Mudpuppies are opportunistic feeders that will eat anything they can catch. They rely more on smell than eyesight to locate prey. Crayfish are a staple of their diet, but they also eat plenty of other things, including worms, fish, amphibians, fish and amphibian eggs, aquatic insects, and other aquatic invertebrates.
Despite their large size, mudpuppies are well camouflaged against the gravel and silt on the bottom of any pond or stream. This helps them snatch unsuspecting prey and avoid predation themselves. Mudpuppies are ordinarily brown to gray-brown and splotched in appearance. They have flat heads, short, rudder-like tails, and four toes on each of their four limbs. They are primitive-looking creatures that retain most of their larval traits through adulthood, including gills, a swimming tail fin, and an absence of eyelids. Males and females are generally the same size and are similar in appearance.
Mudpuppies remain active through the winter and have been known to surprise ice fishermen by grabbing bait on their lines! Unfortunately for mudpuppies, fishermen often kill them out of fright and the mistaken belief that they are poisonous.
Mudpuppies mate in the fall but females do not deposit their eggs until the following spring. Females prepare rudimentary nests – usually nothing more than a hollowed-out depression beneath a large, flat rock or log in relatively shallow and quiet water. Females then turn upside down and deposit their eggs singly along the bottom of the overhanging rock or log. The eggs attach to the rock or log. One female will deposit from 30 to 200 eggs.
Females stay in their nests, guarding their eggs until they hatch, which occurs within 1 to 2 months depending on the temperature of the water. The newborn mudpuppies initially stay near each other and their mothers, but how long this behavior lasts is unknown. Hatchlings start out just under an inch long, and are dark brown with light yellow stripes along their sides.
Predictably, mudpuppies are most likely to be eaten when they are small. Many animals feed on mudpuppy eggs and hatchlings, including insects, fish, other salamanders, other mudpuppies, and leeches.
Adult mudpuppies have a few defenses that they employ to avoid predation. They are very well camouflaged, they hide well, and they have sense organs in their skin that detect pressure changes and water movement, which can alert them to nearby predators. Nonetheless, mudpuppies have several predators to beware of, including large fish, large turtles, water snakes, herons, and some mammals.

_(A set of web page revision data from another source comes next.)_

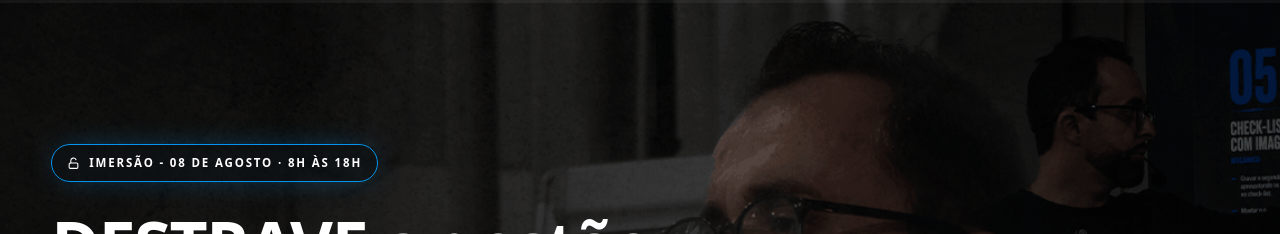
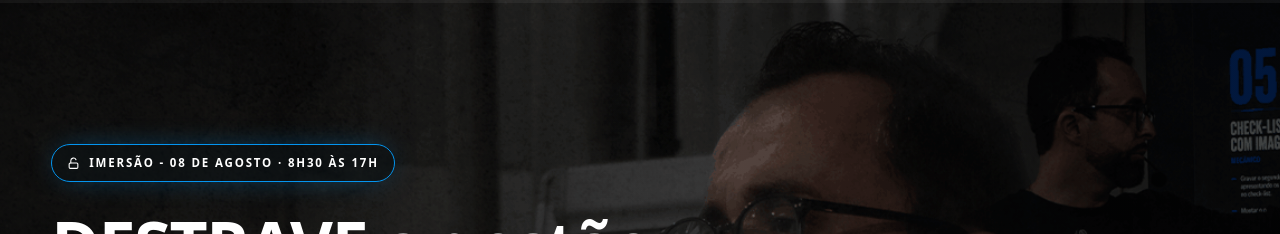
Before and after one commit to cezarhlima1/diegomensor, a Next.js app: page /destrave/lp1 in a window 1280 px wide. Shown: the top 234 px of the page. Built offline with nearby package versions, Linux system fonts and the light colour scheme.

Commit message:
ajuste de horario

```diff
--- a/app/destrave/lp1/page.tsx
+++ b/app/destrave/lp1/page.tsx
@@ -1,5 +1,6 @@
 import type { Metadata } from "next";
 import FacebookPixel from "@/components/FacebookPixel";
+import ClarityScript from "@/components/ClarityScript";
 import Footer from "@/components/Footer";
 import ClientEffects from "@/components/ClientEffects";
 import ClarityScript from "@/components/ClarityScript";
@@ -11,7 +12,7 @@ const CHECKOUT_URL = "https://payfast.greenn.com.br/redirect/300783";
 export const metadata: Metadata = {
   title: "Imersão DESTRAVE — Diego Mensor",
   description:
-    "Em um dia, construa o plano de ação para destravar a gestão da sua oficina e aumentar seus resultados. 08 de agosto, das 8h às 18h.",
+    "Em um dia, construa o plano de ação para destravar a gestão da sua oficina e aumentar seus resultados. 08 de agosto, das 8h30 às 17h.",
 };
 
 export default function DestraveLp1Page() {
--- a/app/destrave/lp2/page.tsx
+++ b/app/destrave/lp2/page.tsx
@@ -8,7 +8,7 @@ import { lp2Copy } from "@/components/destrave/copy";
 export const metadata: Metadata = {
   title: "Imersão DESTRAVE — Diego Mensor",
   description:
-    "Em um único dia, construa o caminho que sua oficina precisa para organizar a gestão e alcançar melhores resultados. 08 de agosto, das 8h às 18h.",
+    "Em um único dia, construa o caminho que sua oficina precisa para organizar a gestão e alcançar melhores resultados. 08 de agosto, das 8h30 às 17h.",
 };
 
 export default function DestraveLp2Page() {
--- a/components/destrave/DestravePage.tsx
+++ b/components/destrave/DestravePage.tsx
@@ -275,7 +275,7 @@ export default function DestravePage({
 
             <div className="destrave-event-info">
               <span><Calendar className="w-[18px] h-[18px]" /> 08 de agosto de 2026</span>
-              <span><Clock className="w-[18px] h-[18px]" /> A partir das 8h</span>
+              <span><Clock className="w-[18px] h-[18px]" /> Das 8h30 às 17h</span>
             </div>
 
             <a className="destrave-offer-cta" href={checkoutUrl}>
--- a/components/destrave/copy.ts
+++ b/components/destrave/copy.ts
@@ -2,7 +2,7 @@ import type { DestraveCopy } from "./types";
 
 /** Página A — transcrita de "Página de captura_LP01_01". */
 export const lp1Copy: DestraveCopy = {
-  eventLine: "Imersão - 08 de agosto · 8h às 18h",
+  eventLine: "Imersão - 08 de agosto · 8h30 às 17h",
   heroTitle: "DESTRAVE a gestão da tua oficina",
   heroBackgroundImage: true,
   headline: [
@@ -50,7 +50,7 @@ export const lp1Copy: DestraveCopy = {
     heading: "Comprando agora você leva",
     items: [
       "01 ingresso para a Imersão DESTRAVE o próximo nível da sua oficina",
-      "Ao vivo, dia 08 de agosto a partir das 8h",
+      "Ao vivo, dia 08 de agosto, das 8h30 às 17h",
       "Valor da segunda cadeira para o seu sócio com 50% de desconto",
       "Slides da imersão",
       "8 horas de conteúdo prático",
@@ -68,7 +68,7 @@ export const lp1Copy: DestraveCopy = {
 
 /** Página B — transcrita de "Página de captura_LP01_02". */
 export const lp2Copy: DestraveCopy = {
-  eventLine: "DESTRAVE o próximo nível da sua oficina | 08 de agosto • 8h às 18h",
+  eventLine: "DESTRAVE o próximo nível da sua oficina | 08 de agosto • 8h30 às 17h",
   headline: [
     { text: "Em um único dia, vamos construir o caminho que sua oficina precisa para " },
     { text: "organizar a gestão e alcançar melhores resultados", blue: true },
@@ -129,7 +129,7 @@ export const destraveFaqs: { q: string; a: string }[] = [
   },
   {
     q: "Quanto tempo dura o encontro?",
-    a: "O evento terá aproximadamente 7 horas e 30 minutos de conteúdo, das 8h às 17h, com intervalo para almoço entre 12h e 13h30.",
+    a: "O evento acontecerá das 8h30 às 17h, com intervalo para almoço entre 12h e 13h30.",
   },
   {
     q: "Estou começando agora. Esse evento é para mim?",
```
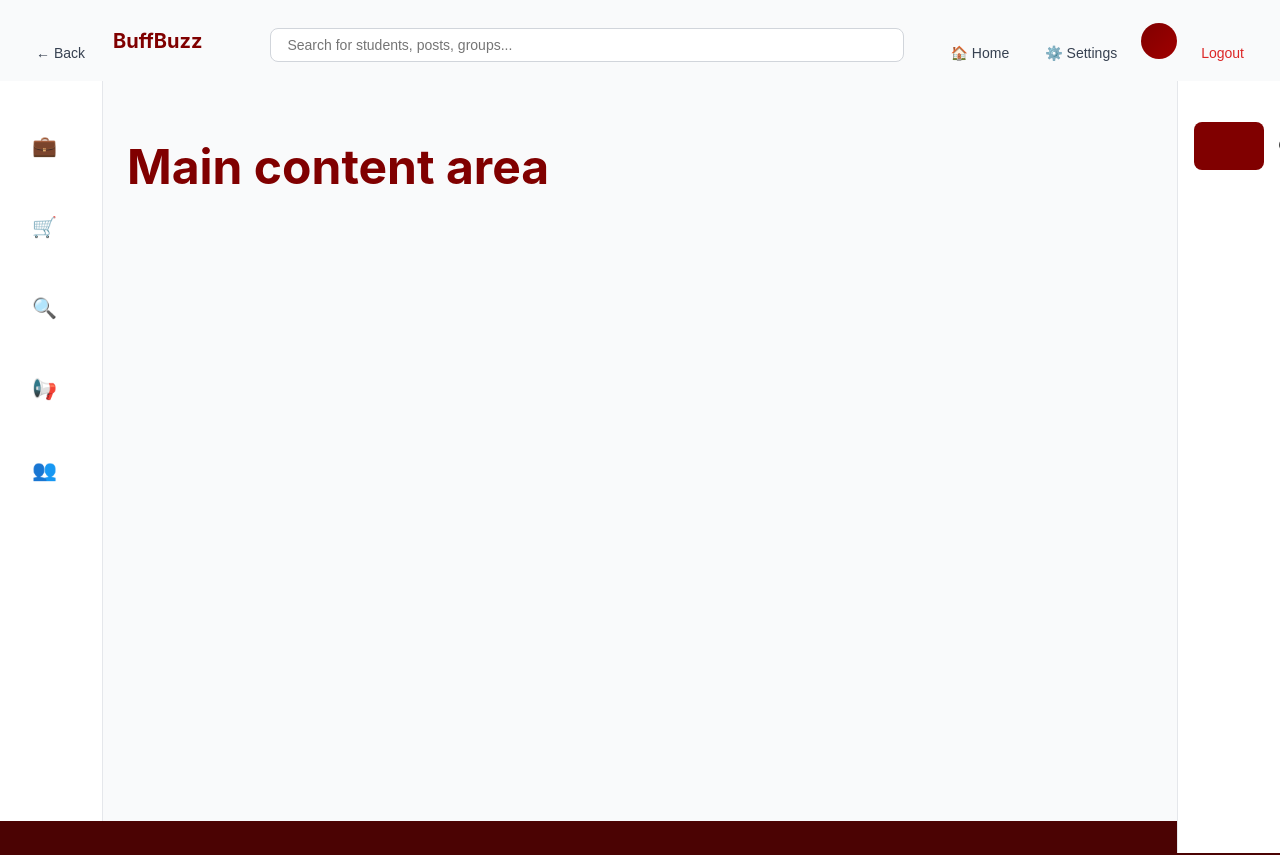
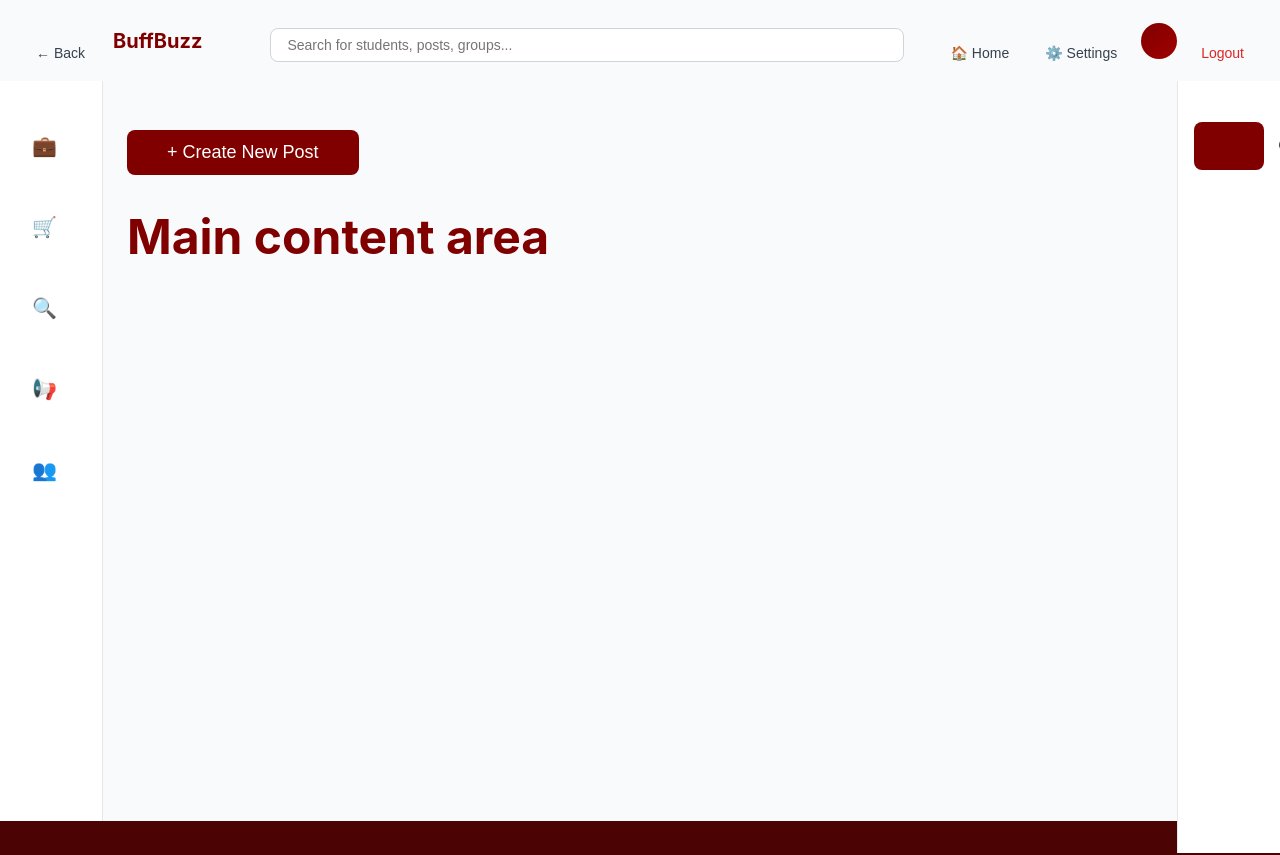
Before and after one commit to thatsxavierr/BuffBuzz, a React (Create React App) app in the folder buffbuzz/: page /main in a window 1280 px wide. Shown: the top 855 px of the page. Built offline with nearby package versions, Linux system fonts and the light colour scheme.

Commit message:
Add button to navigate to create post page

```diff
--- a/buffbuzz/src/MainPage.js
+++ b/buffbuzz/src/MainPage.js
@@ -20,6 +20,12 @@ export default function MainPage() {
       <div className="main-layout">
         <LeftSidebar />
         <div className="main-content">
+          <button
+            onClick={() => navigate('/create-post')}
+            className="create-post-button"
+          >
+            + Create New Post
+          </button>
           <h1>Main content area</h1>
         </div>
         <RightSidebar />
```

Mudpuppies are considered common throughout their range but are under more pressure in some places than others. In Maryland, mudpuppies are listed as endangered/extirpated, meaning that they once lived in the state but are not known to now. Mudpuppies are declining in some parts of their range due mainly to habitat loss and degradation caused by development projects, resulting over-siltation of waterways, and water pollution.